As U.S.-Pakistan relations continue to descend to new, new lows, a new report suggests the U.S. is attempting to salvage the relationship by pausing drone strikes targeted at suspected Al Qaeda and Taliban militants in Pakistan.
The strikes are “on hold” at the moment, U.S. intelligence officials involved in the CIA program told The Long War Journal, out of fear they would further harm the fragile relationship.
“We may strike soon if an extremely high-value target pops up, but otherwise there is hesitation to pull the trigger right now,” an unnamed senior U.S. intelligence official told the security blog.
Relations have deteriorated significantly since NATO airstrikes on Nov. 26 mistakenly killed 26 Pakistani soldiers. The attack was widely viewed in Pakistan as an intentional act of aggression and prompted Pakistan to close NATO supply routes to Afghanistan and expel the CIA from the Shamsi airbase in Balochistan, from which it operated the drones.

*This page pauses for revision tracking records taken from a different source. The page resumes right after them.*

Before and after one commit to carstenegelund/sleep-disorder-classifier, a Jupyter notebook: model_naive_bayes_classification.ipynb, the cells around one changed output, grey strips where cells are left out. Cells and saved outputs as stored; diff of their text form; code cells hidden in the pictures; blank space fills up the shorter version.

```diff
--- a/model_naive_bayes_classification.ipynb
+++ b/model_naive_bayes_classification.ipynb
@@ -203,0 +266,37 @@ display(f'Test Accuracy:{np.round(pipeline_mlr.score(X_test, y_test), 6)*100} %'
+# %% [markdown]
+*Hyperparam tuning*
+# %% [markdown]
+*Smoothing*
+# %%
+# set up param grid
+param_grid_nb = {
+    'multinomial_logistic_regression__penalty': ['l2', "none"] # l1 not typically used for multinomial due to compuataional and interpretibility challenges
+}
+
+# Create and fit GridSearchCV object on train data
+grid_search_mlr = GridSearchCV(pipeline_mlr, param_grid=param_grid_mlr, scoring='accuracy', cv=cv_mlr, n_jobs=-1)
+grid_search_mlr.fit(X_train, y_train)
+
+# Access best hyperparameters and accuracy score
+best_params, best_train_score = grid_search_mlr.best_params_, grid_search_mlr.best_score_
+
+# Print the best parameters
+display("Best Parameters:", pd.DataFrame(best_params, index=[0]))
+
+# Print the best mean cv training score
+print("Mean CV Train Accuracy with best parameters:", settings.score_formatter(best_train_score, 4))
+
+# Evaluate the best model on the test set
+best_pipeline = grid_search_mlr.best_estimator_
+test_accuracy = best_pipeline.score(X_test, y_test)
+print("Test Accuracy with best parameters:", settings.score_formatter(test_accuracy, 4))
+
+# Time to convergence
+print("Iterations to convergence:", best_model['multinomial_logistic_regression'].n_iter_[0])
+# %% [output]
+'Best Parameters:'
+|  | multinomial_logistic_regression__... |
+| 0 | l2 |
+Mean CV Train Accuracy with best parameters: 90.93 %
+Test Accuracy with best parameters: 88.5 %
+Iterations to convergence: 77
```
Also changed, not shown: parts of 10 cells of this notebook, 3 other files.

According to the Journal, the last known drone strike in Pakistan occurred on Nov. 17. The last time the U.S. halted drone strikes in Pakistan was while Raymond Davis, a CIA security officer who shot two Pakistanis dead on a crowded Lahore street on Jan. 27, was held in a Lahore jail for seven weeks on murder charges. On March 17, the day after Davis was released, the CIA launched a deadly strike in North Waziristan. American officials say “a large group of heavily armed men, some of whom were clearly connected to Al Qaeda,” were killed but others have said the strike targeted a jirga meeting of tribesmen loyal to the government. (Read contradictory accounts about the targets of the March strike here.)

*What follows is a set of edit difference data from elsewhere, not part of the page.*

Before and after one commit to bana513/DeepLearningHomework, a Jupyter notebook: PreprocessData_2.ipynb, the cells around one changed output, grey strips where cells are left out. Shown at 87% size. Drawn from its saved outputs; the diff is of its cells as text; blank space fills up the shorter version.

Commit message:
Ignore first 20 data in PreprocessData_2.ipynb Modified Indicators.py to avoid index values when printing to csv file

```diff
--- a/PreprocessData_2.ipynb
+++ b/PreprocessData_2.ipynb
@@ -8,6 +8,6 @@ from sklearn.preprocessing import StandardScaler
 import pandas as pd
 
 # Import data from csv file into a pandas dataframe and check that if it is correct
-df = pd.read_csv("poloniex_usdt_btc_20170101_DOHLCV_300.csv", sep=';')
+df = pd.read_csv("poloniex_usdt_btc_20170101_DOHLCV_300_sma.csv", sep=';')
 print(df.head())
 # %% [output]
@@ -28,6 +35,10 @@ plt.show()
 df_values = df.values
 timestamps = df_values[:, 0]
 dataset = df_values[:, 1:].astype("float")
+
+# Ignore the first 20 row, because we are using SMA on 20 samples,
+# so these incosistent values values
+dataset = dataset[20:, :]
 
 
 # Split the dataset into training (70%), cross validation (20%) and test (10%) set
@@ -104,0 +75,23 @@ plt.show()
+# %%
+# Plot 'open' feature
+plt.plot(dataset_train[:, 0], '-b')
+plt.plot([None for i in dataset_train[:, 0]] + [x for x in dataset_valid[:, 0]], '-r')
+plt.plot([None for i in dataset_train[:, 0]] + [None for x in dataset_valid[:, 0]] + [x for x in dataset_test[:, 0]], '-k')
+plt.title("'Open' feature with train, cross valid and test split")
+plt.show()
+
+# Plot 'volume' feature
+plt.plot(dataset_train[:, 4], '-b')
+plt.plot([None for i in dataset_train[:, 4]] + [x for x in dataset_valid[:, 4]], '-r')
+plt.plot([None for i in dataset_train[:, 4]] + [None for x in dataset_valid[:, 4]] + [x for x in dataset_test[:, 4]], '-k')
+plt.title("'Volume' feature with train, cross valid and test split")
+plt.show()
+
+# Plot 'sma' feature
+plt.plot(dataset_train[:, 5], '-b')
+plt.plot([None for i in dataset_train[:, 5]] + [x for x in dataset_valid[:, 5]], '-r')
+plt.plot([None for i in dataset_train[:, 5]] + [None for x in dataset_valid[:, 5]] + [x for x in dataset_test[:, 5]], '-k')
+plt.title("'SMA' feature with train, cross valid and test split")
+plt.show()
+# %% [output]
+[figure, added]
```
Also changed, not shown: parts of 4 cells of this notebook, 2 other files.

In addition to enraging Pakistani civil and military leadership, the timing of the March strike exacerbated a rift between the CIA and State Department over the covert program. According to the Associated Press, U.S. Ambassador to Pakistan Cameron Munter had appealed to then-CIA director Leon Panetta to stop the imminent drone strike, but “U.S. officials said Leon Panetta’s decision was driven by anger at Pakistan for imprisoning Raymond Davis for so long and a belief that the militants being targeted were too important to pass up.”
That airstrike fueled a debate in Washington that led to tightened restrictions on drone policy, according to The Wall Street Journal:
Among the changes: The State Department won greater sway in strike decisions; Pakistani leaders got advance notice about more operations; and the CIA agreed to suspend operations when Pakistani officials visit the U.S.
It is unclear what impact the tightened rules and latest cessation of strikes will have in Pakistan. U.S. officials have said the drone program has killed more than 1,500 suspected militants in Pakistan since President Obama took office in 2009. The CIA recently launched a drone program targeting militants in Yemen, modeled after the program in Pakistan.
“How the Drone War Plays Out in Pakistan’s Tribal Areas” — Almost every single known U.S. drone strike in Pakistan has taken place in the country’s isolated, underdeveloped tribal areas. Off limits to most, evidence of America’s operations here is scant, but on Monday, WIRED published 13 rare photos of what appears to be the aftermath of the strikes.